5. Grand Rapids Covenant Christian 80, Lansing Christian 67 – The Chargers got to 10 wins by handing only the third loss this season to the Pilgrims, who were ranked No. 1 in Class D earlier this winter.
With an eye toward March, here are two teams in each class making sparks:
Rochester Hills Stoney Creek (11-3) – After a brief slowdown midseason, the Cougars are moving again with five straight wins to solidify their spot atop the Oakland Activities Association Blue at the midpoint in the league schedule. Another title would be Stoney Creek’s second straight.
Westland John Glenn (12-1) – Coach Rod Watts, who previously turned around Lansing Eastern’s program, has John Glenn back in the mix after a couple of middling seasons. The Rockets have equaled last winter’s 12 wins and avenged the lone loss, to Canton, with a 57-51 win last week to pull into a tie for first place in the KLAA South.
Detroit Collegiate Prep (12-2) – The Colts will enter this week’s Detroit PSL tournament as the undefeated champion of the league’s West Division 2 after also winning the division and a District title a year ago. They won all 10 league games this winter by double digits.
Sanford Meridian Early College (12-1) – The Mustangs, who finished second to Beaverton in the Jack Pine Conference a year ago, put an end to the Beavers’ celebration last week with a triple-overtime win in the next game after Johnston set the coaching record. Both have one loss in the league after splitting this season.
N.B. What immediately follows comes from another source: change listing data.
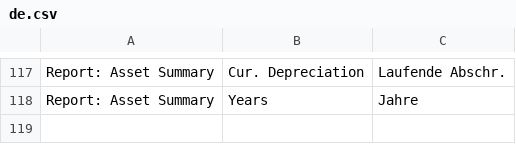
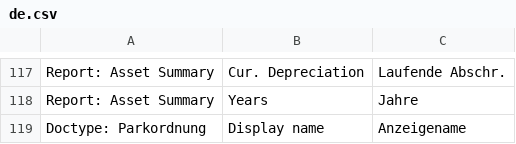
Before and after one commit to Finkzeit/erpfinkzeit, a CSV file: finkzeit/translations/de.csv, drawn as a sheet; only a part is shown, gaps mark what is left out; the diff names each change by its address in the sheet, - before the commit and + after, or states it on an @@ line.

```diff
--- a/finkzeit/translations/de.csv
+++ b/finkzeit/translations/de.csv
+row 119: Doctype: Parkordnung | Display name | Anzeigename
```
Also changed, not shown: 3 other files.
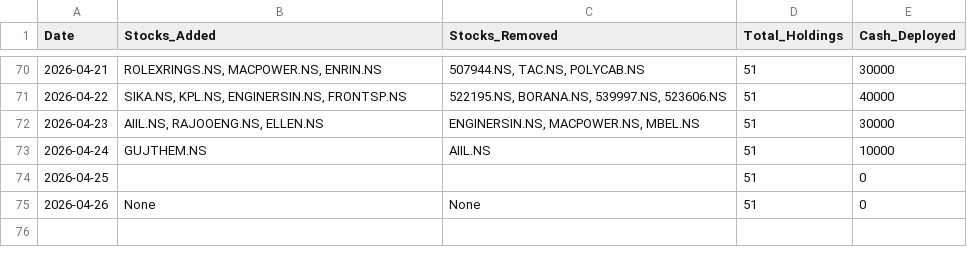
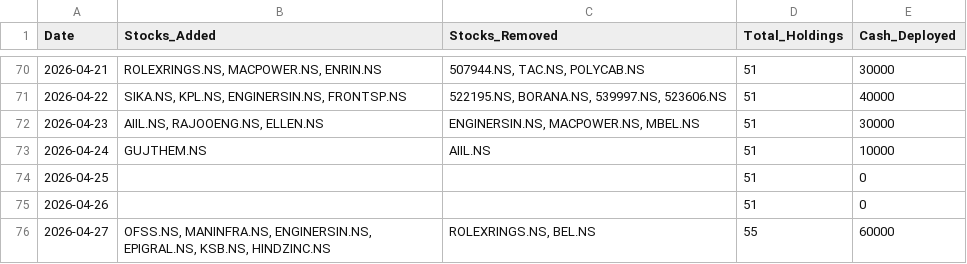
Before and after one commit to hitkarsh-singh/screener-tracker, a CSV file: data/daily_changes.csv, drawn as a sheet; only a part is shown, gaps mark what is left out.

```diff
--- a/data/daily_changes.csv
+++ b/data/daily_changes.csv
@@ -74,2 +74,3 @@ Date,Stocks_Added,Stocks_Removed,Total_Holdings,Cash_Deployed
 2026-04-25,,,51,0
-2026-04-26,None,None,51,0
+2026-04-26,,,51,0
+2026-04-27,"OFSS.NS, MANINFRA.NS, ENGINERSIN.NS, EPIGRAL.NS, KSB.NS, HINDZINC.NS","ROLEXRINGS.NS, BEL.NS",55,60000
```
Also changed, not shown: data/current_holdings.csv, data/portfolio_value.csv, 4 other files.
New Buffalo (9-4) – After finishing two wins behind champion Cassopolis last season, New Buffalo is tied for first after handing the Rangers their only Berrien-Cass-St. Joseph Blue loss on Jan. 27. They meet again Feb. 18 in a make-up of what was supposed to be the first matchup this season.
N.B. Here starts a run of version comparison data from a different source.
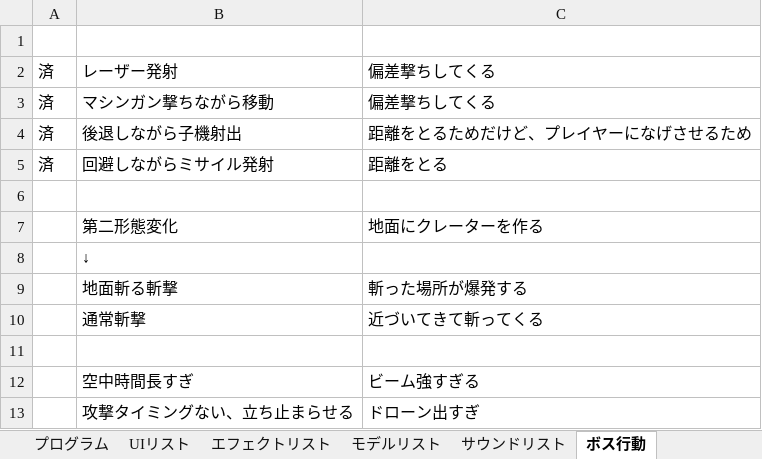
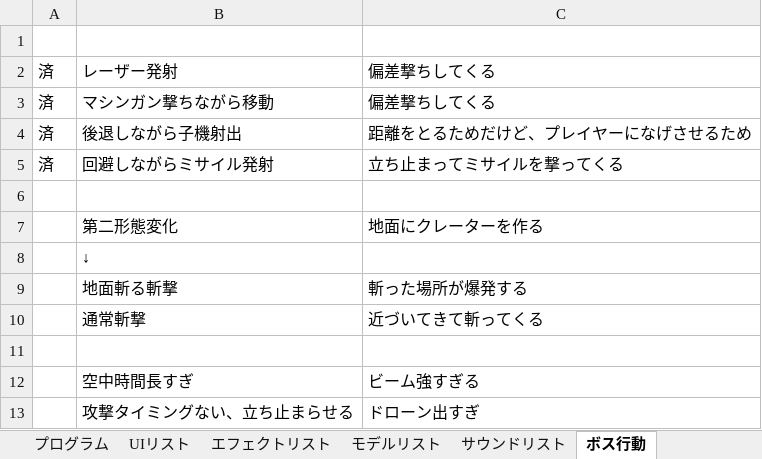
Before and after one commit to TakayamaMomoya/3DAction_2024, an Excel workbook: document/仕様書.xlsx, sheet ボス行動, drawn as a sheet; values as stored, in another font and other column widths than the file's, no borders; the diff names each change by its address in the sheet, - before the commit and + after, or states it on an @@ line.

```diff
--- a/document/仕様書.xlsx (sheet ボス行動)
+++ b/document/仕様書.xlsx (sheet ボス行動)
-C5: 距離をとる
+C5: 立ち止まってミサイルを撃ってくる
```
Also changed, not shown: 7 other files.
Schoolcraft (12-1) – An 11-point loss to undefeated Kalamazoo Hackett on Jan. 10 is all that has kept Schoolcraft from being the team with the perfect record and first place in the Southwestern Athletic Conference Valley. They meet again Feb. 21; Schoolcraft has won all of its last five games by at least 40 points and should provide quite a challenge.
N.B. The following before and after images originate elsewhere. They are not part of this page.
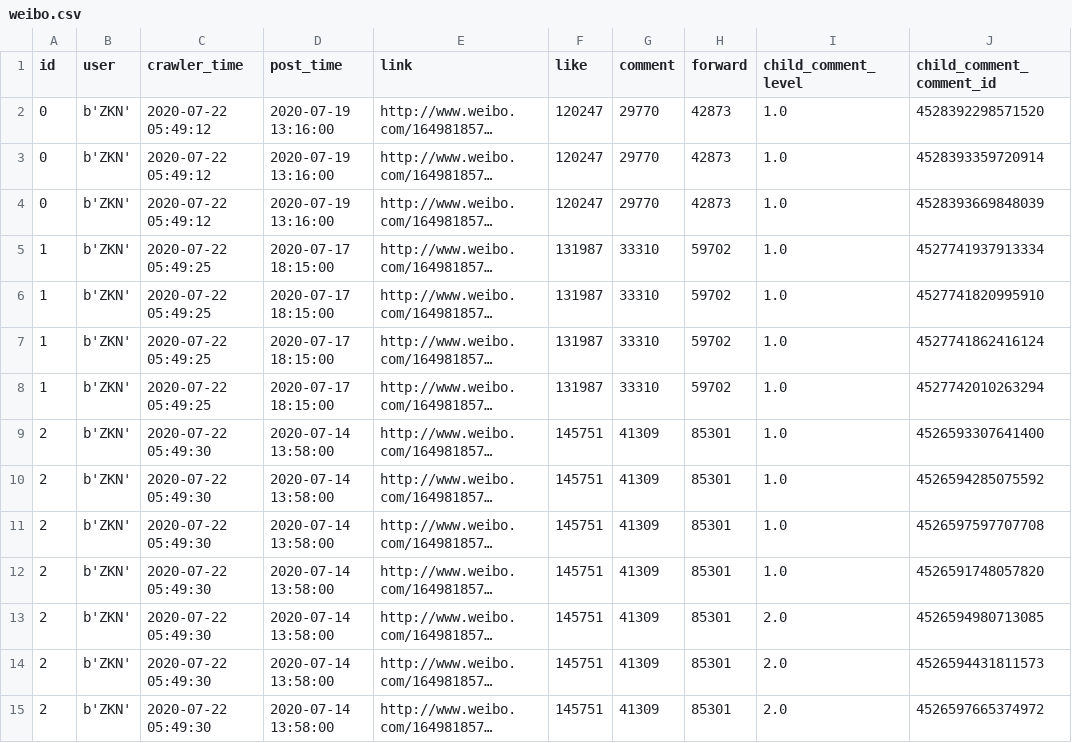
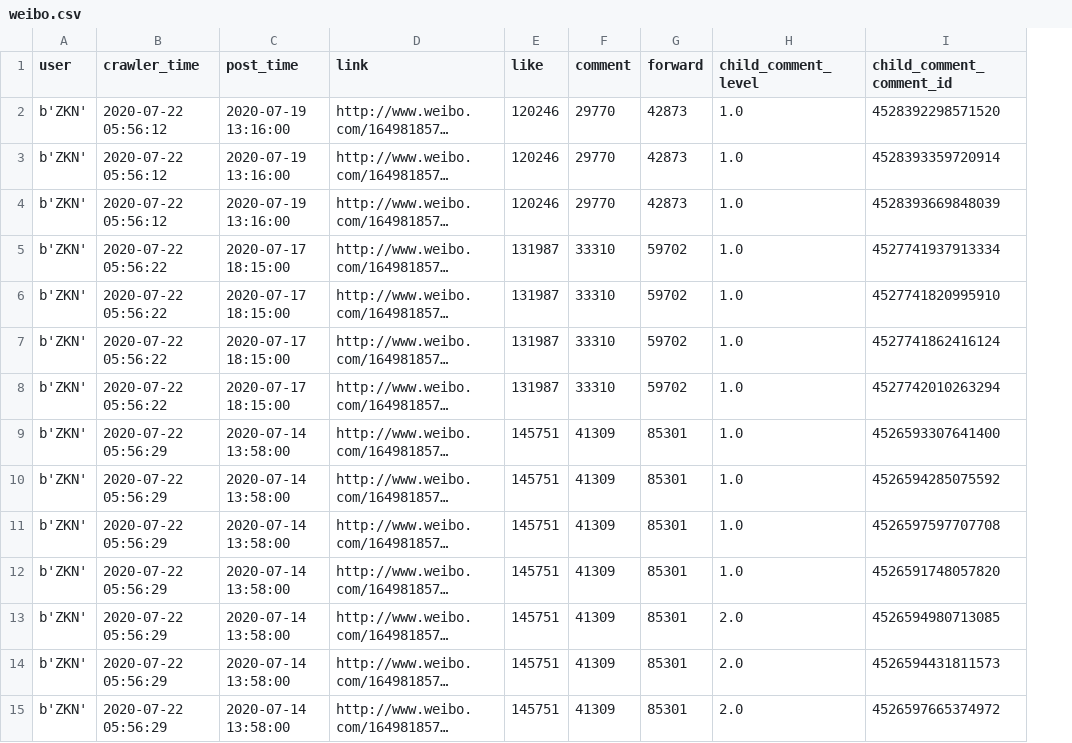
Before and after one commit to jiyuxiongdi/miscellaneous, a CSV file: banjiamonitor/weibo.csv, drawn as a sheet; only a part is shown; long unchanged cells end in …; removed rows and columns are numbered as before the commit, all else as after; the diff covers the shown part only; the diff names each change by its address in the sheet, - before the commit and + after, or states it on an @@ line.

Commit message:
update weibo data

```diff
--- a/banjiamonitor/weibo.csv
+++ b/banjiamonitor/weibo.csv
-column A (id), rows 2-15: 0 | 0 | 0 | 1 | 1 | 1 | 1 | 2 | 2 | 2 | 2 | 2 | 2 | 2
-B2:B4 (crawler_time): 2020-07-22 05:49:12
+B2:B4 (crawler_time): 2020-07-22 05:56:12
-E2:E4 (like): 120247
+E2:E4 (like): 120246
-B5:B8 (crawler_time): 2020-07-22 05:49:25
+B5:B8 (crawler_time): 2020-07-22 05:56:22
-B9:B15 (crawler_time): 2020-07-22 05:49:30
+B9:B15 (crawler_time): 2020-07-22 05:56:29
```
Also changed, not shown: 68 edited cells elsewhere in this file.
Gaylord St. Mary (10-4) – The Snowbirds will have a tough time catching Bellaire in the Ski Valley Conference – they have three league losses and Bellaire has none. But this season is a giant success so far after St. Mary went 8-13 a year ago, and it does get a shot at Bellaire again Feb. 15 after losing their first meeting by 11.
Holland Calvary (9-3) – The Crusaders have won three straight and six of their last seven, including 61-51 last week over Holland Black River to move into first place alone in the Alliance League. Calvary is going for its sixth straight league title – the last handful came with the conference split into divisions, but all eight schools are in one again this winter – and needs only two more wins to equal last season’s overall total.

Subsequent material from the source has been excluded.